Sunday, January 18, 2015

Like a really empty bottle of ketchup

Several years ago I had a conversation with the CEO of an association representing the food processing industry and the subject of waste came up.  He shared how despite our best efforts to use all of some food products, some gets unused and thrown away.  He gave an example of a bottle of ketchup to make his point. 

I could relate to what he was sharing and actually agreed with him while recalling many instances in my ketchup-using past where the bottle was almost empty but not quite.  There was still some ketchup lining the bottom and sides of the bottle and despite my best efforts to get that last drop of ketchup – turning the bottle upside down, squeezing it for dear life, pounding it on the kitchen table and so forth – I eventually abandoned my efforts in frustration, considered the bottle empty and then tossed it in the kitchen trash container.

I made a “business decision” that I had used enough and for all practical purposes the bottle was empty and I had used it all to the very last drop.  But in reality, there was more ketchup in the bottle and by tossing the bottle in the trash container; I lost my opportunity to “use it all”.

In a middle-aged man reflective moment, I started to think about that bottle of ketchup in relation to my daily efforts to be the best I can to all those who are part of my life – my family, friends and clients.

Certainly I begin each day with the best of intentions to pour my heart, mind and soul into everything I do.  Freshly awakened after a good night’s sleep, I’m like a newly-opened bottle of ketchup; my efforts to do well and be good flow so easily.  But as the day goes on, like that almost-empty bottle of ketchup, my reservoir of abilities, energy and good intentions start to empty and it takes a little more squeezing, pounding and shaking to get another drop of good out of me.

And just like that almost-empty bottle of ketchup, at some point, even though I have more left, I make a “business decision” that enough is enough and that I’ve given all that I can for the day.  At that moment, I’m like both the person trying to get the last drop of ketchup out of an almost-empty bottle and the almost-empty ketchup bottle – frustrated and depleted.    

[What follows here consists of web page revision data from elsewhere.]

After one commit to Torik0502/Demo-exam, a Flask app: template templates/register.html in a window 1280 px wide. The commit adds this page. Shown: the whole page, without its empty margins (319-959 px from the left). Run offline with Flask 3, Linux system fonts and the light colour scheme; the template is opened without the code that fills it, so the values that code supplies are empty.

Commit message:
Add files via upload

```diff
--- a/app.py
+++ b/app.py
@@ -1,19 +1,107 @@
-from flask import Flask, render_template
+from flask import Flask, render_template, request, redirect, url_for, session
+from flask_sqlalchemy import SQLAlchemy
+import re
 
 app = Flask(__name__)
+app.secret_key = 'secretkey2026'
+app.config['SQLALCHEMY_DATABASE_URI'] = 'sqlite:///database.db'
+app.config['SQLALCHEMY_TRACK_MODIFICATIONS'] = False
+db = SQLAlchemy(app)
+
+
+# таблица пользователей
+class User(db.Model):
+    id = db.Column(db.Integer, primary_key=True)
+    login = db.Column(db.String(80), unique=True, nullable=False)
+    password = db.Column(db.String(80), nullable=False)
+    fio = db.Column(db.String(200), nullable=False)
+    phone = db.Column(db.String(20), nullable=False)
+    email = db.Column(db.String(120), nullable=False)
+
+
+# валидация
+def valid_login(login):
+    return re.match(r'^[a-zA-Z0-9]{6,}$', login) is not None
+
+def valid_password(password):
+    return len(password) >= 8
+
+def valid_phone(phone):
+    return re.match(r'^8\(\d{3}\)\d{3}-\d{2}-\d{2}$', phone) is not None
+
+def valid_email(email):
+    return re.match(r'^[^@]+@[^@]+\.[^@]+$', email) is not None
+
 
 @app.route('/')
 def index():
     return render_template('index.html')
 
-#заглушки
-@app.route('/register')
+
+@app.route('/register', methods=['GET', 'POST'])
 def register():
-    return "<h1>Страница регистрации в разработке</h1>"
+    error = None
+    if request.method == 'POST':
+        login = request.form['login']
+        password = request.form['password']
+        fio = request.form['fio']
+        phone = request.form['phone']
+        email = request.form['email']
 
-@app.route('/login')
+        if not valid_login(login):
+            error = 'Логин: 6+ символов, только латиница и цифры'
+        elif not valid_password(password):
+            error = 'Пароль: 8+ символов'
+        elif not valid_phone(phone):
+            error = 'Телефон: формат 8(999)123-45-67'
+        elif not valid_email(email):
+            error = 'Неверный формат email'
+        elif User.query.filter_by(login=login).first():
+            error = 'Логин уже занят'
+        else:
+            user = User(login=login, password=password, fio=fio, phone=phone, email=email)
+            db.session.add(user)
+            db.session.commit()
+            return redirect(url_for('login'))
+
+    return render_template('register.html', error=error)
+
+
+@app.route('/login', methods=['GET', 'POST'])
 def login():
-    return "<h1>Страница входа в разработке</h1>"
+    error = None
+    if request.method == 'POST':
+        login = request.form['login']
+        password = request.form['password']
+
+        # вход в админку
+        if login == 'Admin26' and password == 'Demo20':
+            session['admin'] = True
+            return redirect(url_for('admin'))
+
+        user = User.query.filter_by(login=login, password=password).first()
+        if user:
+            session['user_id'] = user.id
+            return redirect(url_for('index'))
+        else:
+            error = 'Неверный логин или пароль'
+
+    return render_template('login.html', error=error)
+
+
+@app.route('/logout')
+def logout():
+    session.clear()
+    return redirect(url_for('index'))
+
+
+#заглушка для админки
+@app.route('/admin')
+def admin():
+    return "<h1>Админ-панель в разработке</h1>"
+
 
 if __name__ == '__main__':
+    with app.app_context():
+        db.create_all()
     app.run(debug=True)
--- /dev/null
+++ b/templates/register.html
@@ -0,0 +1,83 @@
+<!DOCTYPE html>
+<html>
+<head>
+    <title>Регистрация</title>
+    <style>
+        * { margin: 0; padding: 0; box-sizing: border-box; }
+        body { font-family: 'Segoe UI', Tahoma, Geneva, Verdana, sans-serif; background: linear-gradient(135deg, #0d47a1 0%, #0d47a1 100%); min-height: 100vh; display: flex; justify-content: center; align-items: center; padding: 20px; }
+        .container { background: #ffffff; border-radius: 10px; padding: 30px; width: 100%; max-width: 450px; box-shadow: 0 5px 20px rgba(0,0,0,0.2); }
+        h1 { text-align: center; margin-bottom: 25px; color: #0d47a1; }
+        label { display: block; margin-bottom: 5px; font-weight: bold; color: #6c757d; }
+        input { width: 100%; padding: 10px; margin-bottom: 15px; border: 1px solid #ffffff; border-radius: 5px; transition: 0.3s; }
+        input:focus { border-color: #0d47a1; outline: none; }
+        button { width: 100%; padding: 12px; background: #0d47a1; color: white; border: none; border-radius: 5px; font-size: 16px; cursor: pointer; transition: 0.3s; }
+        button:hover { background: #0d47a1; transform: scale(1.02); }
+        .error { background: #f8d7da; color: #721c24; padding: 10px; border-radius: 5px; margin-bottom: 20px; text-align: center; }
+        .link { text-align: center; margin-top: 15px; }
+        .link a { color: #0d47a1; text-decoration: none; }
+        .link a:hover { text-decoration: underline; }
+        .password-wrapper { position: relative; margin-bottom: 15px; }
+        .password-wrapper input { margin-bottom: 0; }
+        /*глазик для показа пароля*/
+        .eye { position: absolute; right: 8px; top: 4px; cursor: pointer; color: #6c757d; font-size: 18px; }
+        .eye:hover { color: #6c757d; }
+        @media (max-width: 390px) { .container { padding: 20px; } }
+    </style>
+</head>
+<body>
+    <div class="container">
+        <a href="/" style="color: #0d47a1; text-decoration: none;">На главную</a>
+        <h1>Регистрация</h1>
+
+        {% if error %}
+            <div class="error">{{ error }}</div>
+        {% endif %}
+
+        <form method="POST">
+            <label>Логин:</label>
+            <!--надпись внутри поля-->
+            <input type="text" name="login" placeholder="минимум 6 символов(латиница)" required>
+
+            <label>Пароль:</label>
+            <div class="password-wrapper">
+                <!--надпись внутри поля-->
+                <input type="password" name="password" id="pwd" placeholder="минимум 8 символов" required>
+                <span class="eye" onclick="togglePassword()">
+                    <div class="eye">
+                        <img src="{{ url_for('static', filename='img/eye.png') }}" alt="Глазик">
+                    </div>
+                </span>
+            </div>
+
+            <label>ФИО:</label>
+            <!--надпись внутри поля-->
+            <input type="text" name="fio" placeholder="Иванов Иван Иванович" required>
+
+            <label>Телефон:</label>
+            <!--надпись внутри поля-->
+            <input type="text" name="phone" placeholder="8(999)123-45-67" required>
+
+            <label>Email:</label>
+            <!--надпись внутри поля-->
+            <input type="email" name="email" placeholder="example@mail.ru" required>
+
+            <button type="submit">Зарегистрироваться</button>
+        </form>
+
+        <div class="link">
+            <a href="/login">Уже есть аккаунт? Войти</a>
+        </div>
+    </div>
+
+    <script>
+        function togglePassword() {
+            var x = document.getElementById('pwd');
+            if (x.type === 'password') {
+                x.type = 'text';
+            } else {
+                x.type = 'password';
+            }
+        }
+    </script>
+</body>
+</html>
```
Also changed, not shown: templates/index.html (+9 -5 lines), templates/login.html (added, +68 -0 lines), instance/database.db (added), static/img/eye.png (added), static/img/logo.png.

At the end of a challenging day when I finally get an opportunity to call it quits until tomorrow, and lay my head on the comfortable pillow in my bed, ready for hours of restful sleep and rejuvenation, I hope my final thought before checking out when Mr. Sandman arrives, is that I used all my God-given talents this day with no wasted effort just like a really empty bottle of ketchup.

Pax Domini sit semper vobiscum

No comments: